**Exercise brief:** Gather every line in the records below that contains the word "scss".

___

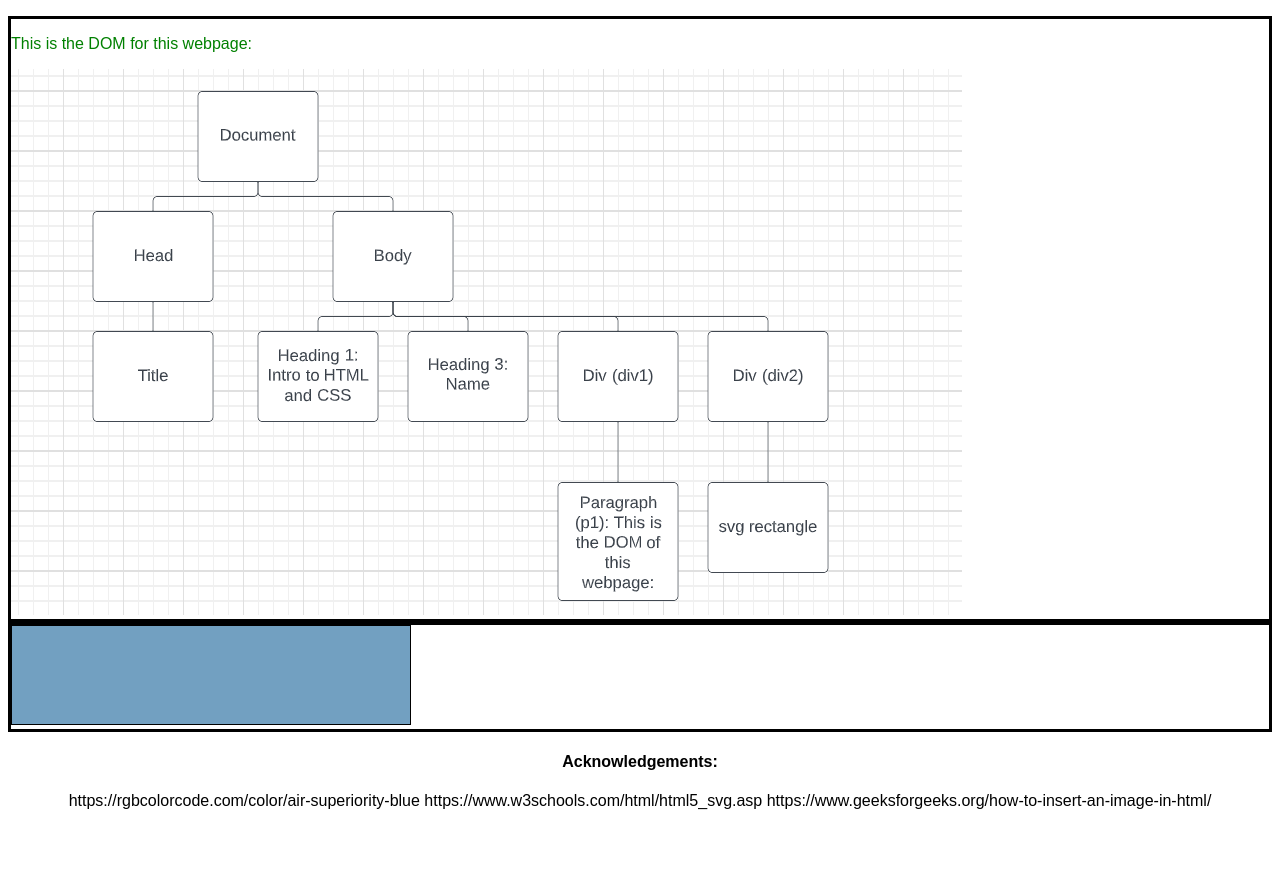
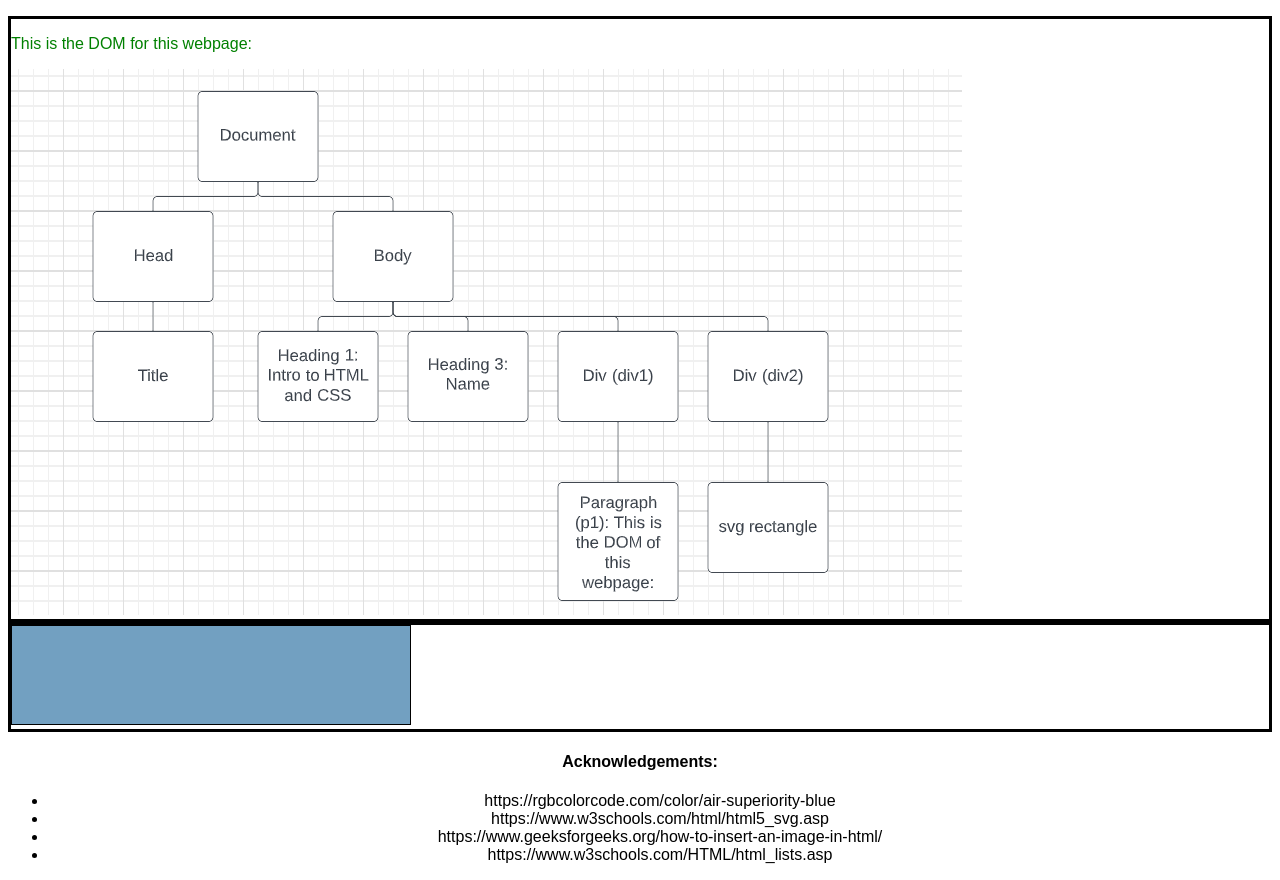
Before and after one commit to DS4200-S23-Class/ic-02-rfxsdf, a plain HTML site: page index.html in a window 1280 px wide. Shown: the part 105-985 px from the top of the page. Before the commit the page ends 923 px from the top, so only its background shows below. Drawn offline with Linux system fonts and the light colour scheme.

Commit message:
Added acknowledgements in unordered list format

```diff
--- a/index.html
+++ b/index.html
@@ -26,9 +26,12 @@
 
     <h4 class="centered">Acknowledgements:</h4>
         <div class="centered">
-            https://rgbcolorcode.com/color/air-superiority-blue
-            https://www.w3schools.com/html/html5_svg.asp
-            https://www.geeksforgeeks.org/how-to-insert-an-image-in-html/
+            <ul>
+                <li>https://rgbcolorcode.com/color/air-superiority-blue</li>
+                <li>https://www.w3schools.com/html/html5_svg.asp</li>
+                <li>https://www.geeksforgeeks.org/how-to-insert-an-image-in-html/</li>
+                <li>https://www.w3schools.com/HTML/html_lists.asp</li>
+            </ul>
         </div>
 
 </body>
```
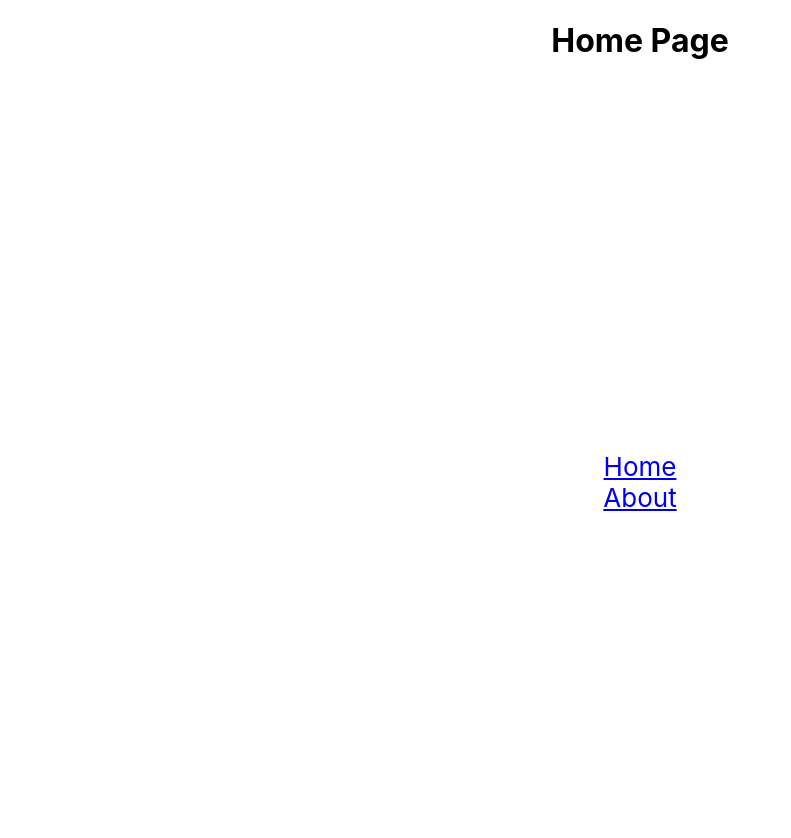
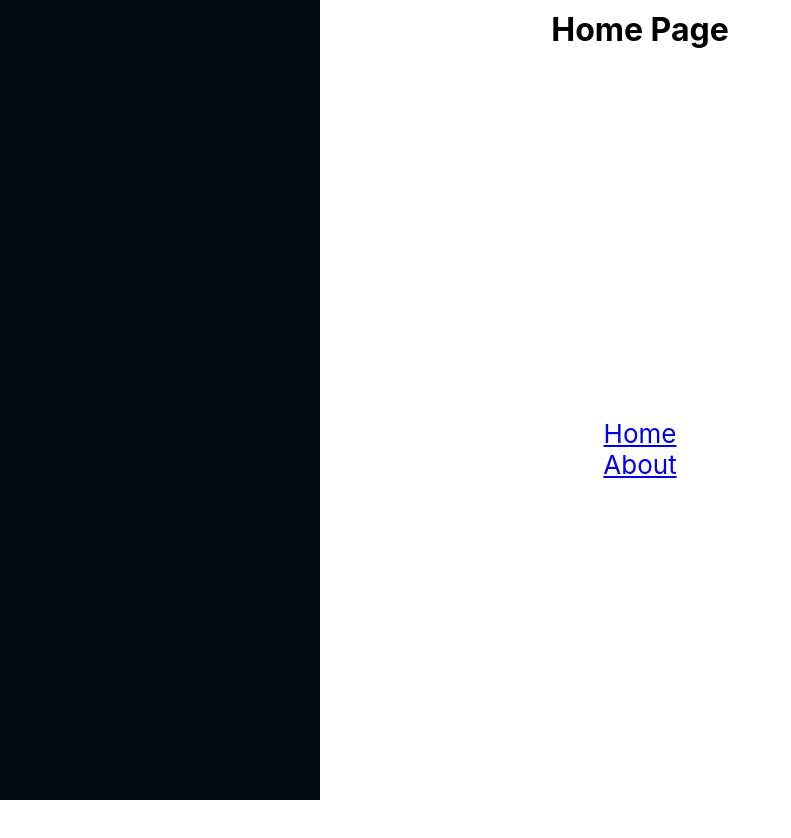
Before and after one commit to Luke-Kirby/Luke-Kirby-Portfolio, a React (Create React App) app: page / in a window 1280 px wide. Shown: the top 838 px of the page, without its empty margins (0-791 px from the left). Built offline with nearby package versions, Linux system fonts and the light colour scheme.

Commit message:
SideBar div (no content)

```diff
--- a/src/App.tsx
+++ b/src/App.tsx
@@ -5,14 +5,17 @@ import Title from "./components/Title";
 import { Route, Router, Routes, Link } from "react-router-dom";
 import Home from "./view/Home";
 import About from "./view/About";
+import SideBar from './view/SideBar'
 
 function App() {
   return (
     <div className="App">
+            <SideBar/>
       <Routes>
         <Route path="/" element={<Home />} />
         <Route path="about" element={<About />} />
       </Routes>
+
       <header className="App-header">
         <Link to={"/"}>
           Home
@@ -21,6 +24,9 @@ function App() {
           About
         </Link>
       </header>
+
+
+
     </div>
   );
 }
--- a/src/index.scss
+++ b/src/index.scss
@@ -1,13 +1,18 @@
 body {
   margin: 0;
-  font-family: -apple-system, BlinkMacSystemFont, 'Segoe UI', 'Roboto', 'Oxygen',
-    'Ubuntu', 'Cantarell', 'Fira Sans', 'Droid Sans', 'Helvetica Neue',
+  font-family: -apple-system, BlinkMacSystemFont, "Segoe UI", "Roboto", "Oxygen",
+    "Ubuntu", "Cantarell", "Fira Sans", "Droid Sans", "Helvetica Neue",
     sans-serif;
   -webkit-font-smoothing: antialiased;
   -moz-osx-font-smoothing: grayscale;
 }
 
 code {
-  font-family: source-code-pro, Menlo, Monaco, Consolas, 'Courier New',
+  font-family: source-code-pro, Menlo, Monaco, Consolas, "Courier New",
     monospace;
 }
+
+h1 {
+  margin: 0;
+  padding-top: 10px;
+}
--- /dev/null
+++ b/src/view/SideBar/SideBar.scss
@@ -0,0 +1,7 @@
+.SideBar_main {
+  background-color: #040b14;
+  height: 100vh;
+  width: 25%;
+  position: fixed;
+  left: 0;
+}
--- /dev/null
+++ b/src/view/SideBar/SideBar.tsx
@@ -0,0 +1,7 @@
+import "./SideBar.scss";
+
+function SideBar() {
+  return <div className="SideBar_main"></div>;
+}
+
+export default SideBar;
--- /dev/null
+++ b/src/view/SideBar/index.ts
@@ -0,0 +1 @@
+export { default } from "./SideBar";
```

___

**Response to this exercise:**
--- a/src/index.scss
+++ b/src/index.scss
+++ b/src/view/SideBar/SideBar.scss
+import "./SideBar.scss";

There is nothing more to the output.